427:Dassai Junmai Ginjo Atatamezake(Yamaguchi Prefecture)
"There is a Dassai that's just for warmed sake" said the manager as I stepped through izakaya H's shop curtain. "Interesting. Warm some for me," I replied.
I knew that the sake was in the refrigerator, along with a few new bottles. There were some sake that I'd never seen before, so I prioritized those and put the Dassai off for another time. That's because I usually try only one kind of sake at izakaya H. I enjoy one "go" (180ml) chilled, and one "go" slightly warmed.
On a later date, I visit izakaya "H" to have a go at the Dassai.
Sakekaeru: "Please give me some of the Dassai that's for drinking warmed."
Manager: "It's all gone."
Sakekaeru: "What!!!??? It just came in. Why?"
Manager: " K-san drank it."
Sakekaeru: "Ugh... Please order it again."
Manager: "Yes, I will."
I can't believe it. izakaya H doesn't have a huge clientele, and the sake is usually consumed gradually. I assumed that it would be fine to delay drinking the "Dassai." This is an unexpected ambush. That K-san drank it all. And just the night before. K-san is a member of the sake research club that I preside over. We often have our after party at izakaya H. In other words, K-san is like family. If family drank it, I guess there's nothing I can do.
After some time, the manager calls me to say "The Dassai for warm sake has arrived," so I go to have my long-awaited sake.
The label on the bottle clearly indicates that the sake should be warmed. I sometimes see sake make specifically for warming, but it's rare to see it for a high brand sake like "Dassai." The label states as follows.
"For warmed sake. Please drink at about 40 degrees Celcius. On September 9 of the lunar calendar (mid-October) is Choyo no Sekku (Chrysanthemum Festival) and as the weather gets colder, on this day, it is said that if you drink warmed sake with a chrysanthemum flower in it, you will be in good health for the season. To optimize the flavors when warmed, this ginjoshu has been aged one year with great care to give this sake roundness and fullness.
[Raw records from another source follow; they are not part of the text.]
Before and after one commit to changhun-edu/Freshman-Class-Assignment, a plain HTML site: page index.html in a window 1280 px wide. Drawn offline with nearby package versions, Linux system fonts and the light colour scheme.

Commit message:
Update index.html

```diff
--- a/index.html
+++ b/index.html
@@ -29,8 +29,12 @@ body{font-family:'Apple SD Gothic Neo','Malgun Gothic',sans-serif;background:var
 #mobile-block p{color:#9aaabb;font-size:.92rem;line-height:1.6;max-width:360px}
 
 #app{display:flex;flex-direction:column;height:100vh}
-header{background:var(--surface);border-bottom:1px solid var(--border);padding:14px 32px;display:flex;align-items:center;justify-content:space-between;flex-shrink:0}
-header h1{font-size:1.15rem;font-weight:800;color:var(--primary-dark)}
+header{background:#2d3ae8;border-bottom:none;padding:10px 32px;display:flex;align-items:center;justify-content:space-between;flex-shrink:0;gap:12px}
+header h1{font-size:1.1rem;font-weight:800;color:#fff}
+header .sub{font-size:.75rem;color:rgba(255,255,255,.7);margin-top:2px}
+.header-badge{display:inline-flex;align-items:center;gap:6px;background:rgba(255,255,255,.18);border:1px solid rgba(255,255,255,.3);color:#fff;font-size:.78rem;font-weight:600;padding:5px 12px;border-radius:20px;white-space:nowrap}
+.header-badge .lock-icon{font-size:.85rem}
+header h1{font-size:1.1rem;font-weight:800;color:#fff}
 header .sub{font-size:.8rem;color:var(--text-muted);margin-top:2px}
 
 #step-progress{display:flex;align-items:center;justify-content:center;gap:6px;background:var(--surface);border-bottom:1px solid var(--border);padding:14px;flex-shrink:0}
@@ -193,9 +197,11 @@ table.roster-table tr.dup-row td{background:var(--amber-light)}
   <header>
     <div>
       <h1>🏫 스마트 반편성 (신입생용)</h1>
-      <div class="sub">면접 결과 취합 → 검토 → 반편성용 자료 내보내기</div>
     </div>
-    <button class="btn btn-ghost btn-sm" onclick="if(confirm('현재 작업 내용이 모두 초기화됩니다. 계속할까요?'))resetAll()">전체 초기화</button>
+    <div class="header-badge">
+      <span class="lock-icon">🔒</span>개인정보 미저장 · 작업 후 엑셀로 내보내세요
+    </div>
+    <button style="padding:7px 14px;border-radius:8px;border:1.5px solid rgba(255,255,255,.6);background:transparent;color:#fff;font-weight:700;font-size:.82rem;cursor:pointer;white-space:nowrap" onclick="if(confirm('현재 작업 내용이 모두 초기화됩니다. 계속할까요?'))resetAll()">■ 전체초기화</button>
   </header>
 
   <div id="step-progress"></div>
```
Please enjoy this sake to the full."
Now, for my comments. When I try a sake, I usually have it chilled first, then warmed. This sake is brewed to be warmed so I guess I should drink it warmed from the start but, seeing the label so clearly indicating that, I want to rebel. Therefore, as always, I begin with it chilled.
Sakekaeru: "It's sweet and smooth. Nice. Acidic too. It has the complex DNA of a Dassai. It's supposed to be warmed, but it's actually quite nice chilled."
Manager: "Yes. It's quite good chilled. The acidity is quite clear."
Sakekaeru: "The acidity is really potent. The umami of the rice is also very strong. It's sweet and sour."
Manager: "Yes, sweet and sour."
Sakekaeru: "It feels thick and smooth. Nice. As expected from Dassai, it's really well made. It's a ginjo but the aromas are restrained."
Now I take it slightly warmed. I often request warmed sake at izakaya H, and the manager has gotten skilled at heating it to the temperature I request. I drink it slightly warmed, at exactly 40 degrees.
Sakekaeru: "Ahh, delicious! The umami and acidity hit you at the same time. Soft, delicate, smooth. The umami is full and round."
Manager: "It's stable. Grounded. Sour. It's good. Mmm, really good."
Sakekaeru: "Mmm! This is great. I understand why it's specifically for warmed sake. Look at the label, the alcohol content is 14%."
This is a small discovery. The sake has been modified so that it's softer when warmed. When slightly warmed this sake has a soft and light touch and the umami expands, giving the sake a gentle and comforting taste, and the alcohol content has been altered to create those changes.
As I present my reasoning, the manager gently nods his head and says, "I see."
A former journalist for a local newspaper agency. Registered domicile, address, age: Unknown. He likes to drink sake that he has never tried before. Usually keeps a sake warmer at his favored izakaya restaurant. He believes that saying "I will start with a beer" at a drinking party is disrespectful to beer and sake, so it should start with sake. He prefers rich sake with a sour taste. Each year, he drinks over 500 different kinds of sake.